### EXERCISE:
Your reproduction of the entries should be exact and should contain no pictures.

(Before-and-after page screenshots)
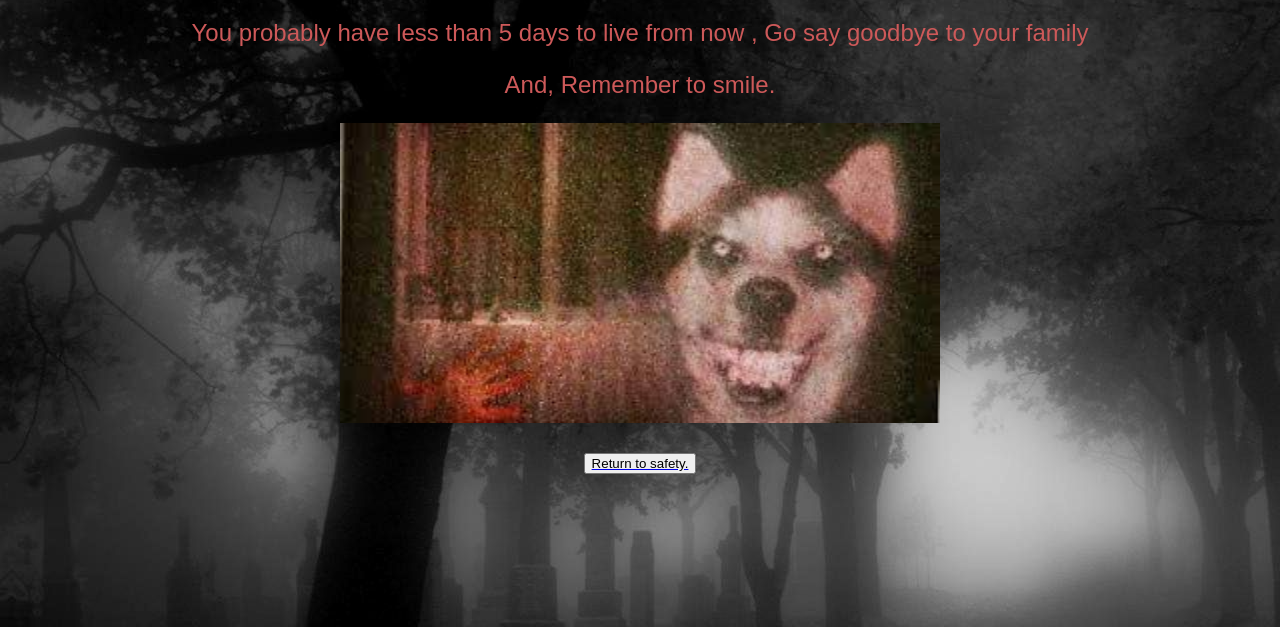
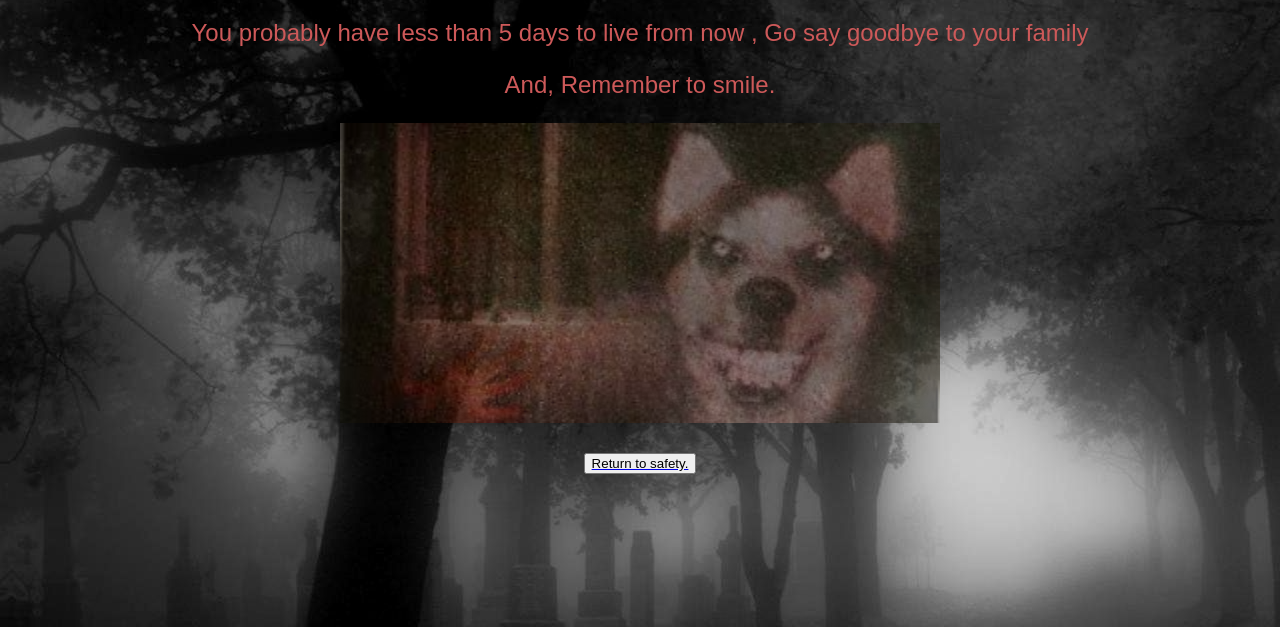
Before and after one commit to Bolt4Action/fcc_survey, a plain HTML site: page survey_complete.html in a window 1280 px wide. Shown: the part 173-800 px from the top of the page. Drawn offline with Linux system fonts and the light colour scheme.

Commit message:
Update style2.css

```diff
--- a/style2.css
+++ b/style2.css
@@ -28,6 +28,7 @@ h2 {
 img {
     margin: auto;
     display: block;
+    opacity: 50%;
 }
 input {
     margin: 30px auto;
```
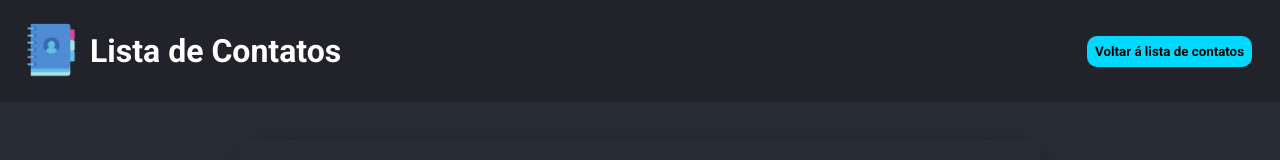
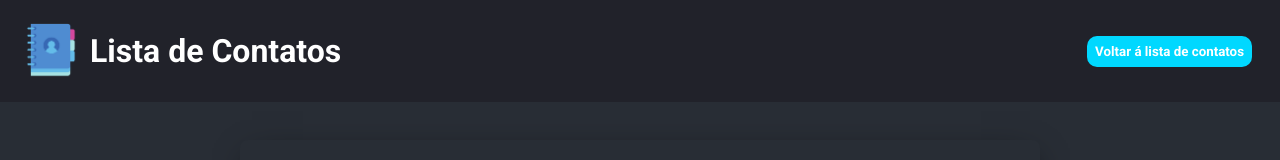
Before and after one commit to ElisbertoJunior/App_Lista_de_contatos, a React (Create React App) app: page /register in a window 1280 px wide. Shown: the top 160 px of the page. Built offline with nearby package versions, Linux system fonts and the light colour scheme.

Commit message:
finalizando

```diff
--- a/src/styles/index.ts
+++ b/src/styles/index.ts
@@ -17,7 +17,7 @@ const GlobalStyle = createGlobalStyle`
 `
 export const Button = styled.button`
   background-color: #00d8ff;
-  color: #000;
+  color: #fff;
   font-weight: bold;
   padding: 8px;
   border-radius: 10px;
```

### RESULT:
Before and after one commit to Bolt4Action/fcc_survey, a plain HTML site: page survey_complete.html in a window 1280 px wide. Shown: the part 173-800 px from the top of the page. Drawn offline with Linux system fonts and the light colour scheme.

Commit message:
Update style2.css

```diff
--- a/style2.css
+++ b/style2.css
@@ -28,6 +28,7 @@ h2 {
 img {
     margin: auto;
     display: block;
+    opacity: 50%;
 }
 input {
     margin: 30px auto;
```
Before and after one commit to ElisbertoJunior/App_Lista_de_contatos, a React (Create React App) app: page /register in a window 1280 px wide. Shown: the top 160 px of the page. Built offline with nearby package versions, Linux system fonts and the light colour scheme.

Commit message:
finalizando

```diff
--- a/src/styles/index.ts
+++ b/src/styles/index.ts
@@ -17,7 +17,7 @@ const GlobalStyle = createGlobalStyle`
 `
 export const Button = styled.button`
   background-color: #00d8ff;
-  color: #000;
+  color: #fff;
   font-weight: bold;
   padding: 8px;
   border-radius: 10px;
```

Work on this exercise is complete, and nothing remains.